On Tuesday morning, with everyone on the Eastern seaboard prepping for a blizzard and every market participant (from the “pros” all the way down to the “Sharons“) prepping for Yellen, former FX trader Richard Breslow is out with a survey of where we stand across assets.
Regular readers will note that much of what Breslow says in today’s missive has been discussed here at length over the past two weeks and as such, we’re throwing in some of our own charts.
Do note the bit about HY – we still contend that’s where the risk/reward scenario is most asymmetrically skewed to the downside.
So far this year we’ve had a pattern of assets looking like they were beginning a sustainable trend, only to fail painfully for those who were predictably late to the party. But at the end of the day, the reversals have ended up looking more like corrections or pauses than the real thing. It’s been a good trading market in search of some irrational exuberance.
- So where do we go from here? Should we continue respecting short-term extremes and the search for the illusive canary that will tell all? As much as we’d like to believe it’s economic cycles that will rule the day, for the foreseeable future, central bank reaction functions and geo-politics will continue to be the bellwethers we must follow
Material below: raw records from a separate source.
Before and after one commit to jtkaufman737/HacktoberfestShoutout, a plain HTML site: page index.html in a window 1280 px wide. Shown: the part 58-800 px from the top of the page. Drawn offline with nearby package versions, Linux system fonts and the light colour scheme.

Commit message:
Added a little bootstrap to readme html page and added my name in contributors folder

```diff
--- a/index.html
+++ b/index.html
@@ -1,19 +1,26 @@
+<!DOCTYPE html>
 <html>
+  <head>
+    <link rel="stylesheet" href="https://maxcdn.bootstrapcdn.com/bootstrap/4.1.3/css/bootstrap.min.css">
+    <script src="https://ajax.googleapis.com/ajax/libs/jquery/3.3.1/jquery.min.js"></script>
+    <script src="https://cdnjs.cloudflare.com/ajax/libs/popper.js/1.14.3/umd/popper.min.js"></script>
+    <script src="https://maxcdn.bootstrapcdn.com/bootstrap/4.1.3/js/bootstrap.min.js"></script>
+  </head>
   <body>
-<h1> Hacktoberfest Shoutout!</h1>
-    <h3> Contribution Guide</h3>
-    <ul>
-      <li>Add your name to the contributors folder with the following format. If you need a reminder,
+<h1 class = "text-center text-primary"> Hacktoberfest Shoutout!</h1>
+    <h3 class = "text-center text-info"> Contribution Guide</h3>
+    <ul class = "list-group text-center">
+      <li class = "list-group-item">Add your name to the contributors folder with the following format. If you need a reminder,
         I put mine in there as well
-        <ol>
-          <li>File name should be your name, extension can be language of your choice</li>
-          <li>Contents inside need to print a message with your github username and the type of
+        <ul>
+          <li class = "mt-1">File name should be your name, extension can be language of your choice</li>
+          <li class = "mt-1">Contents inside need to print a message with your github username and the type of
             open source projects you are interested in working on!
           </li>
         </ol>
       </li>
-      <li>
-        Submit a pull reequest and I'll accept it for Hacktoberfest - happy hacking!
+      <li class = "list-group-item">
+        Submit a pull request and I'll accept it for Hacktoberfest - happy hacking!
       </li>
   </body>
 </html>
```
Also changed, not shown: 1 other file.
- Although, I can’t resist a good mining story. As Bloomberg credit strategist Simon Ballard pointed out yesterday, “U.S. exchange-traded funds that invest in speculative- grade corporate bonds have started heading south this month. The iShares iBoxx dollar high-yield bond ETF has reversed all of its 2017 gains, having slipped from an historic high on Feb. 27. Meanwhile, the equivalent high-grade ETF is also now lower year-to-date”.
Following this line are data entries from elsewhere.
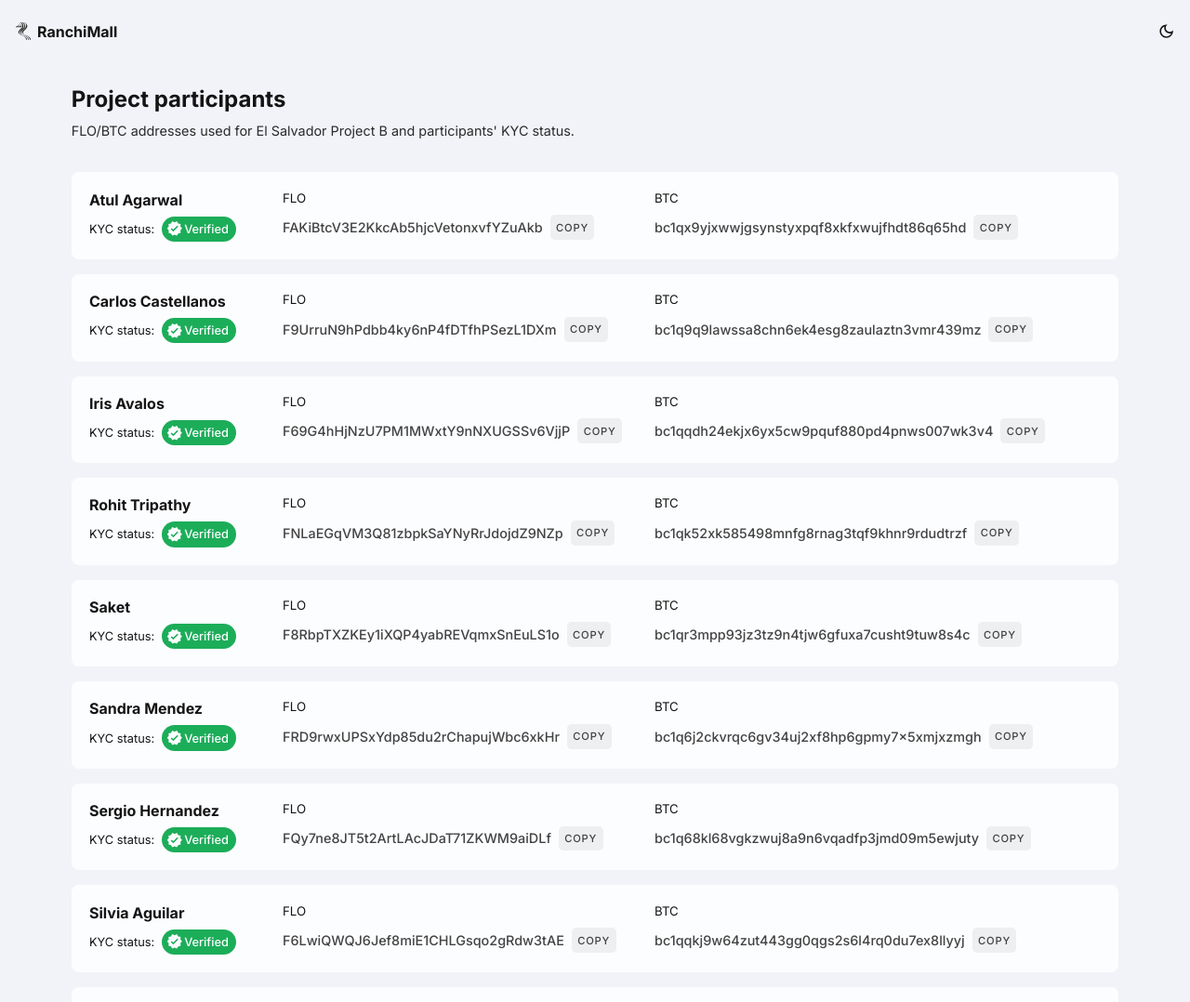
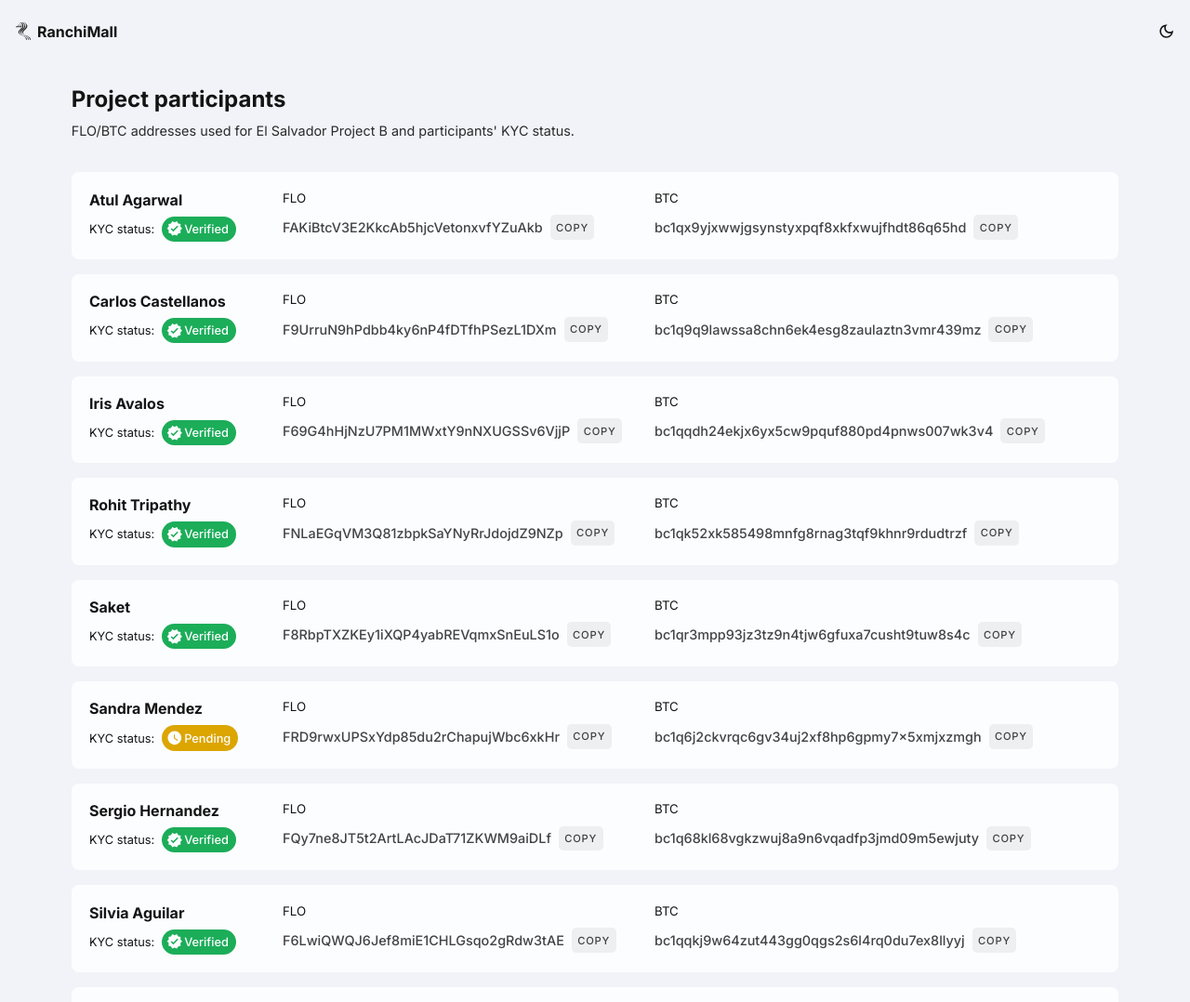
Before and after one commit to saketongit/bitsindri, a plain HTML site: page participants.html in a window 1280 px wide. Shown: the top 1078 px of the page at 93% size. Drawn offline with Linux system fonts and the light colour scheme.

Commit message:
Update participants.html

```diff
--- a/participants.html
+++ b/participants.html
@@ -110,7 +110,7 @@
             FRD9rwxUPSxYdp85du2rChapujWbc6xkHr: {
                 name: 'Sandra Mendez',
                 btc: 'bc1q6j2ckvrqc6gv34uj2xf8hp6gpmy7x5xmjxzmgh',
-                verified: true
+                verified: false
             },
             FQy7ne8JT5t2ArtLAcJDaT71ZKWM9aiDLf: {
                 name: 'Sergio Hernandez ',
```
- A sign that the market is accepting that rates are indeed going higher? That issuance is finally taking more to digest? Or just another correction that looks mild if you’ve ridden this thing for the last year? My hint: it may not matter as funds were marked-to-market at year-end
- Just how hawkish will Chair Yellen be tomorrow? My guess is there’s little appetite to challenge her credibility at the moment. With Treasury yields where they are, it’ll really matter. It’s not 1994 redux. If it feels right, traders will go with it. Her press conference will be primus inter pares of this week’s market-moving news
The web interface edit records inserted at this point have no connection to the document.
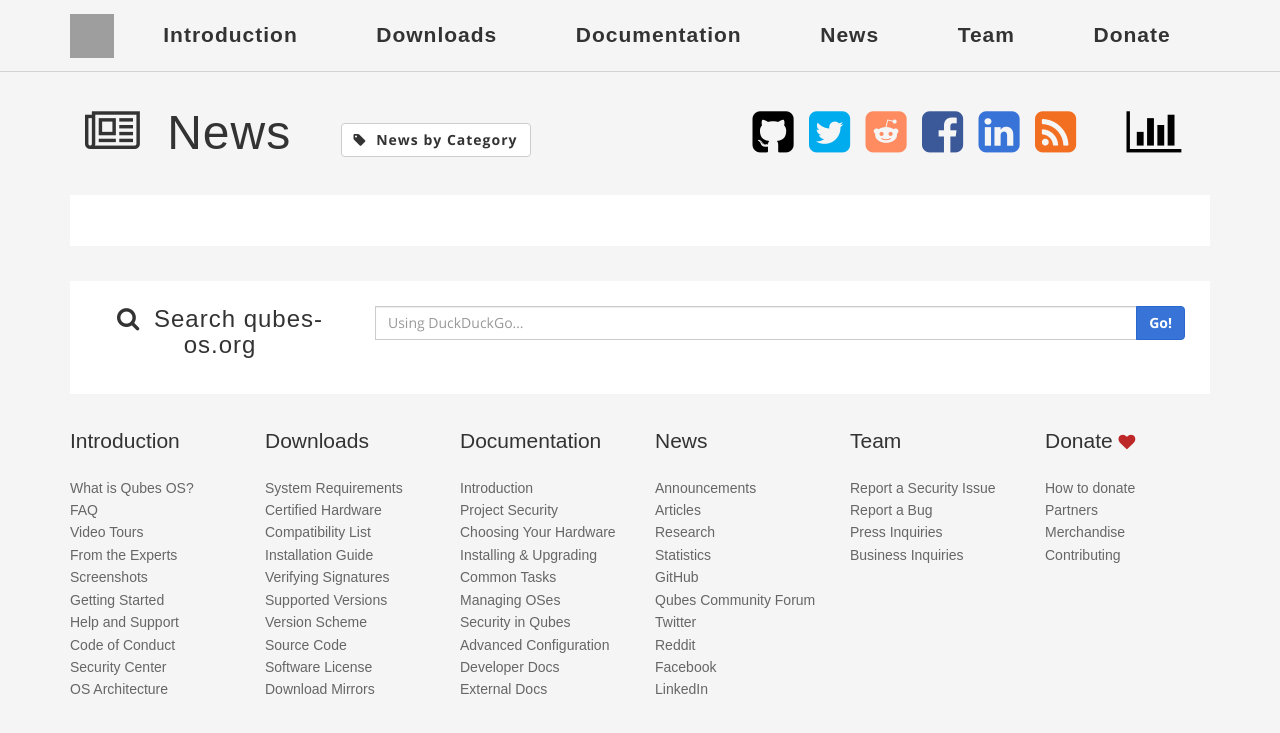
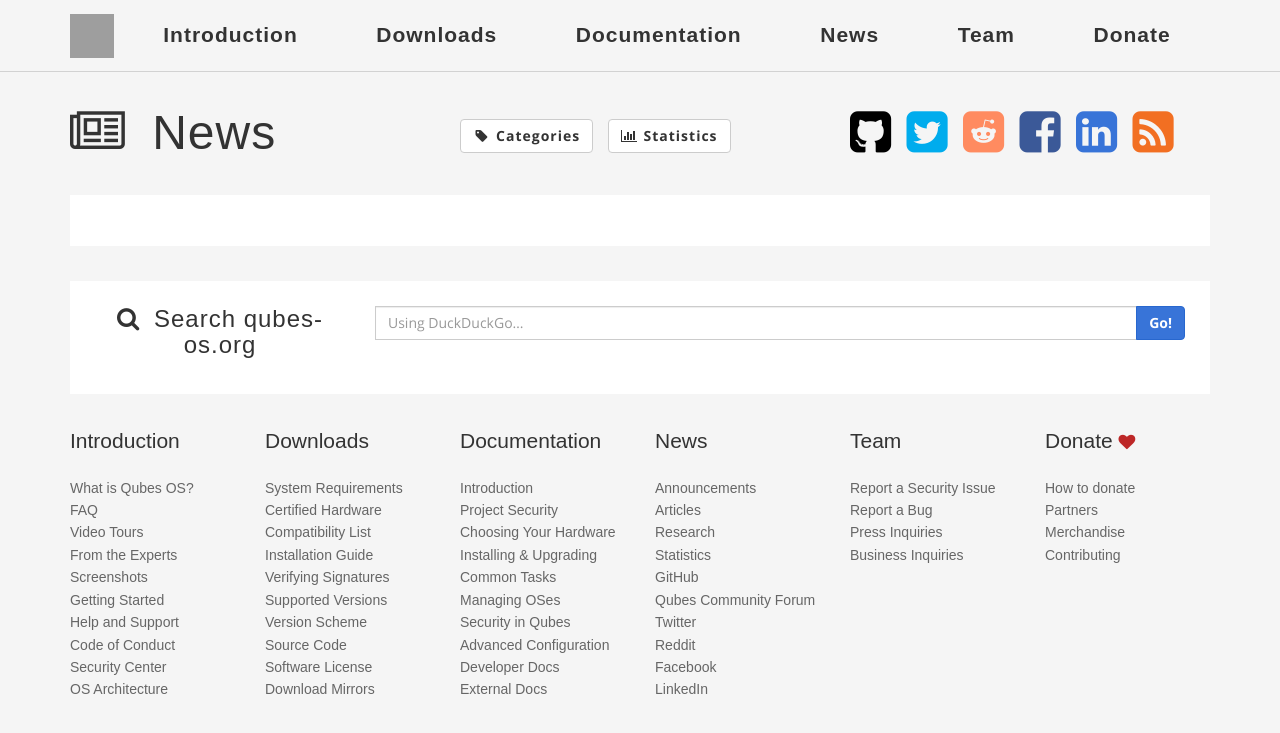
Before and after one commit to QubesOS/qubesos.github.io, a Jekyll site: the page built from news/index.html, in a window 1280 px wide, cut to the strip 0-741 px from the top of the page. Shown: the top 733 px of the strip. Built offline with Jekyll 4.4.1, drawn with Linux system fonts in a browser that asks for light colours; some web fonts are replaced; grey boxes are pictures that could not be loaded.

Commit message:
Update heading for News pages
 - Refactor heading code for reuse on all News pages
 - Update buttons and icons
 - Improve heading appearance on small screens

```diff
--- /dev/null
+++ b/_includes/news-heading.html
@@ -0,0 +1,29 @@
+<div class="row more-top">
+  <div class="col-lg-4">
+    <h1 class="outer-heading">
+      <a href="/news/" class="heading-link">
+        <i class="fa fa-newspaper-o"></i> News
+      </a>
+    </h1>
+  </div>
+  <div class="col-lg-4">
+    <h1 class="outer-heading">
+      <a href="/news/categories/" class="btn btn-default">
+        <i class="fa fa-fw fa-tag" aria-hidden="true"></i>Categories
+      </a>
+      <a href="/statistics/" class="btn btn-default">
+        <i class="fa fa-fw fa-bar-chart" aria-hidden="true"></i>Statistics
+      </a>
+    </h1>
+  </div>
+  <div class="col-lg-4 button-heading">
+    <h1 class="outer-heading">
+      <a title="GitHub" href="https://github.com/QubesOS" class="fa fa-github-square black-icon" aria-hidden="true"></a>
+      <a title="Twitter" href="https://twitter.com/QubesOS" class="fa fa-twitter-square" aria-hidden="true"></a>
+      <a title="Reddit" href="https://www.reddit.com/r/Qubes/" class="fa fa-reddit-square" aria-hidden="true"></a>
+      <a title="Facebook" href="https://www.facebook.com/QubesOS" class="fa fa-facebook-square" aria-hidden="true"></a>
+      <a title="LinkedIn" href="https://www.linkedin.com/company/qubes-os/" class="fa fa-linkedin-square" aria-hidden="true"></a>
+      <a title="Subscribe via RSS" href="/feed.xml" class="fa fa-rss-square" aria-hidden="true"></a>
+    </h1>
+  </div>
+</div>
--- a/_layouts/news.html
+++ b/_layouts/news.html
@@ -4,30 +4,10 @@
 <body>
 {% include header.html %}
 <div class="container">
-        <div class="row more-top">
-          <div class="col-lg-7 col-md-7">
-            <h1 class="add-left outer-heading">
-              <a href="/news/" class="heading-link">
-                <i class="fa fa-newspaper-o"></i> News
-              </a>
-              <a href="/news/categories/" class="btn btn-default more-left half-top"><i class="fa fa-tag" aria-hidden="true"></i> News by Category</a>
-            </h1>
-          </div>
-          <div class="col-lg-5 col-md-5 button-heading">
-            <h1 class="outer-heading">
-              <a title="GitHub" href="https://github.com/QubesOS" class="fa fa-github-square black-icon" aria-hidden="true"></a>
-              <a title="Twitter" href="https://twitter.com/QubesOS" class="fa fa-twitter-square" aria-hidden="true"></a>
-              <a title="Reddit" href="https://www.reddit.com/r/Qubes/" class="fa fa-reddit-square" aria-hidden="true"></a>
-              <a title="Facebook" href="https://www.facebook.com/QubesOS" class="fa fa-facebook-square" aria-hidden="true"></a>
-              <a title="LinkedIn" href="https://www.linkedin.com/company/qubes-os/" class="fa fa-linkedin-square" aria-hidden="true"></a>
-              <a title="Subscribe via RSS" href="/feed.xml" class="fa fa-rss-square more-right" aria-hidden="true"></a>
-              <a title="Qubes OS Userbase Statistics" href="/statistics/" class="fa fa-bar-chart black-icon" aria-hidden="true"></a>
-            </h1>
-          </div>
-        </div>
+  {% include news-heading.html %}
   <div class="more-bottom white-box page-content">
     <div class="row">
-            <div class="col-lg-12 col-md-12 col-xs-12">
+      <div class="col-lg-12">
         <article class="post-content">
           {{ content }}
         </article>
```
Also changed, not shown: _layouts/post.html (+4 -24 lines). Lines whose indentation alone changed are shown as unchanged.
- Stay away from confusing the euro and the dollar. The ECB is struggling with its messaging. The dollar can go up against most things and still lose the appetite to beat its head against 1.05. Trade the easier pairs
- And then there are equities. If 2400 holds in the S&P 500, it will be so obvious looking on the chart, with that nice big gap. What a convenient pivot, and it’s close. Use it.
- As for commodities, accept that no one knows where they’re going. Keep repeating to yourself, “positioning, technicals and the dollar” to drown out grand supply and demand pronouncements. One thing is for sure, both crude and the Bloomberg commodity index had better hold right near here or another round of pain could be in the offing